- WHAT TO PRODUCE -
Where a line of the listing below holds "placeholder", add it to the tally; give only the final number.

- PROVIDED ENTRIES -
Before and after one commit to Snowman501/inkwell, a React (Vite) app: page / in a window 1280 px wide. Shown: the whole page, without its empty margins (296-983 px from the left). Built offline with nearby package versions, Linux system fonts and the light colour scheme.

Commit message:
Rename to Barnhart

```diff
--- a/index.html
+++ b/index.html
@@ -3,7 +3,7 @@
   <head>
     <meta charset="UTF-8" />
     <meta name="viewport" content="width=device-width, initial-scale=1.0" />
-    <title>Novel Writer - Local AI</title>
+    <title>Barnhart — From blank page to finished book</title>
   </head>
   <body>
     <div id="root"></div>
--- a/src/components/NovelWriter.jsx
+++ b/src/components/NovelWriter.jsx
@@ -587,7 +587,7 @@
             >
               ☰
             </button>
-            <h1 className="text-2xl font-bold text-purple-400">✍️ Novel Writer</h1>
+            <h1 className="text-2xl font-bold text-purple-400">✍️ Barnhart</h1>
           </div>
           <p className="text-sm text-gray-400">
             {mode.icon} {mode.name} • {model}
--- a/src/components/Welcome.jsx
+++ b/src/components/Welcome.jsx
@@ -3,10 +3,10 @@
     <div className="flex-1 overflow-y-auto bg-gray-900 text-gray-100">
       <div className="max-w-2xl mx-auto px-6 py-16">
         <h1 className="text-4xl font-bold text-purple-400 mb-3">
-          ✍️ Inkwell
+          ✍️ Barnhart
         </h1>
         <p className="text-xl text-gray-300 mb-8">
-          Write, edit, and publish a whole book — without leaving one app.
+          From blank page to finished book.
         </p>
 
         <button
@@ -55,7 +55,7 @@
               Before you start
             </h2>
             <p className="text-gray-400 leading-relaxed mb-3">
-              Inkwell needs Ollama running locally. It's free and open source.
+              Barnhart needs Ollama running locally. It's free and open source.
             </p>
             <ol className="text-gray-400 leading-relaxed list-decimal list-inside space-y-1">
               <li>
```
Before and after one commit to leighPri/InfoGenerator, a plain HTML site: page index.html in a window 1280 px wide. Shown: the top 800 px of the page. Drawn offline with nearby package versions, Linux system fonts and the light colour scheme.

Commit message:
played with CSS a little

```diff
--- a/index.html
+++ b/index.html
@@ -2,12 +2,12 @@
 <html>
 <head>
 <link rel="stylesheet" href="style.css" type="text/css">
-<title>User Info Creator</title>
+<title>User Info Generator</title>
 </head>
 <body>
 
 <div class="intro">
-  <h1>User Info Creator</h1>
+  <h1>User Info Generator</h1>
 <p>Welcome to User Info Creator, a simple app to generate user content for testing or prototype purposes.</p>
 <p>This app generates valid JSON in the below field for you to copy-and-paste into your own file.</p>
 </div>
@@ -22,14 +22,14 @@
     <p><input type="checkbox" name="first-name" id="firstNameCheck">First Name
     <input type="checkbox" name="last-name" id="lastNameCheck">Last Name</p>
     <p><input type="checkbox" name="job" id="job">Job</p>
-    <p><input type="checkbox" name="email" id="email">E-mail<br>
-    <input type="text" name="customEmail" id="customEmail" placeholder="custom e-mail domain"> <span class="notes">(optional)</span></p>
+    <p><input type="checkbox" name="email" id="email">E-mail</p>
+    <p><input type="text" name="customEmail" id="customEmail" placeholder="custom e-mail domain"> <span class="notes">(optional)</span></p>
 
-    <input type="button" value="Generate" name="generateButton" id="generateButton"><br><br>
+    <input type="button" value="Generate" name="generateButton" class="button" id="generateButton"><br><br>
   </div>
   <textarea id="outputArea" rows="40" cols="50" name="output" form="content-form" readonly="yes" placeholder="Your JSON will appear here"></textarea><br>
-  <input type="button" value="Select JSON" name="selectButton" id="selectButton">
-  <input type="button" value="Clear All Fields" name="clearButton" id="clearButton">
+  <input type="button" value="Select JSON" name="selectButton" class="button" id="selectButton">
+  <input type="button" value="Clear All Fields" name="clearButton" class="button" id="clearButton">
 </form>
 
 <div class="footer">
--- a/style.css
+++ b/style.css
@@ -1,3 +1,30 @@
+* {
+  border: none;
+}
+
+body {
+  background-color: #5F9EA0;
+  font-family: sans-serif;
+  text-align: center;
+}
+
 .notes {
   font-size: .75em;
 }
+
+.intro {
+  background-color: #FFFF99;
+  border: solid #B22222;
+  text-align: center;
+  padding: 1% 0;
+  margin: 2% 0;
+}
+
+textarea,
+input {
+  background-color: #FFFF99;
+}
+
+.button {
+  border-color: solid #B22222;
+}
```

- RESULT OF THE TASK -
3